Philosophers urge people to think.  They figure that if you think of the correct answer, and its worked before, than that's the choice you should make.  Poets, however, are the ones who feel the road less traveled is the way to go.  Who to believe?  There are chapters that go into the facts of nuclear war.  They are much like the Tea Party, where the men sit at the table and surmise what will be going on in the future.  They are strategists; they make up scenarios - but when you really think about it, no one knows how nuclear war will go seeing as that it hasn't happened yet.  Like Alice, we are all just pawns in a chess game waiting to see how the higher ups are going to "move".  The authors also cover social rules.  Alice, at her trial, can stand up and "slap" the court of law.  Why?  Because she isn't from Wonderland.  She's not living under the social contract of that place, therefore she can scream the house down.  Take Socrates.  This was a very brilliant man who could've gone into the marketplace and shouted until he changed the laws of society.  What he did instead, was to accept the guilty verdict that the court handed down because - his reasoning - since he lived in Athens all his life he couldn't disregard their laws.  He had a social contract to live under their rules, and since he didn't try to change them in some way, he had to accept his fate.

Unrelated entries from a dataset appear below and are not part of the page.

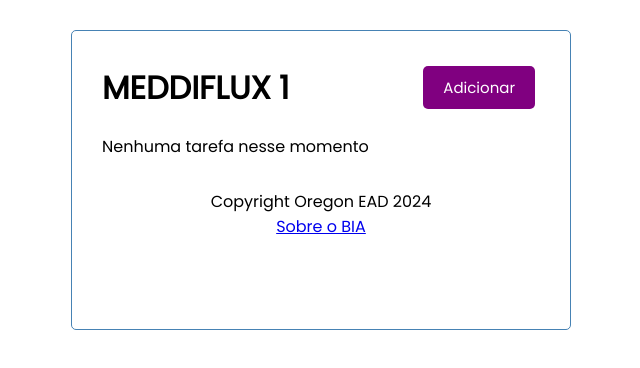
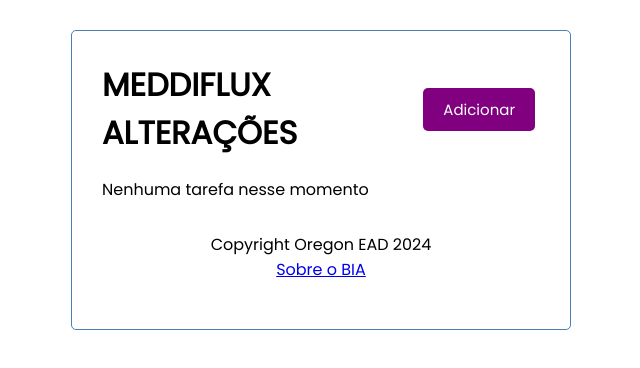
Before and after one commit to alisrios/meddiflux, a React (Create React App) app in the folder client/: page / in a window 1280 px wide. Shown: the top 368 px of the page, without its empty margins (319-959 px from the left). Built offline with nearby package versions, Linux system fonts and the light colour scheme; no server answers.

Commit message:
alterando arquivos do repositorio para push corretamente tentativa42

```diff
--- a/client/src/components/Header.js
+++ b/client/src/components/Header.js
@@ -20,7 +20,7 @@ const Header = ({ title, onAdd, showAdd }) => {
 };
 
 Header.defaultProps = {
-  title: "MEDDIFLUX 1",
+  title: "MEDDIFLUX ALTERAÇÕES",
 };
 
 export default Header;
```
Also changed, not shown: 2 other files (tests, documents, lock files or other folders).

There are chapters upon chapters in this book that will sincerely make you think.  They make absolute sense.  I wish I could go into each one like Humpty Dumpty and his powers of reasoning, but I can't.  I want you to go out, get this book, and see for yourselves.  The one thing I love about Alice is the one thing I love about life - very few things were actually impossible for Alice because she was able to tolerate the nonsensical, which the majority of us today can't do.  We want definitive answers.  We want to live by an invisible moral code and be left alone.  But, why?  I think it's okay to jump down that rabbit-hole once in a while.  We need to.  All of us do.  Imagination and creativity are a gift.  And, certainly - just like Lewis Carroll put forth - these gifts should be cultivated in order to really enjoy this absolutely "mad, mad world."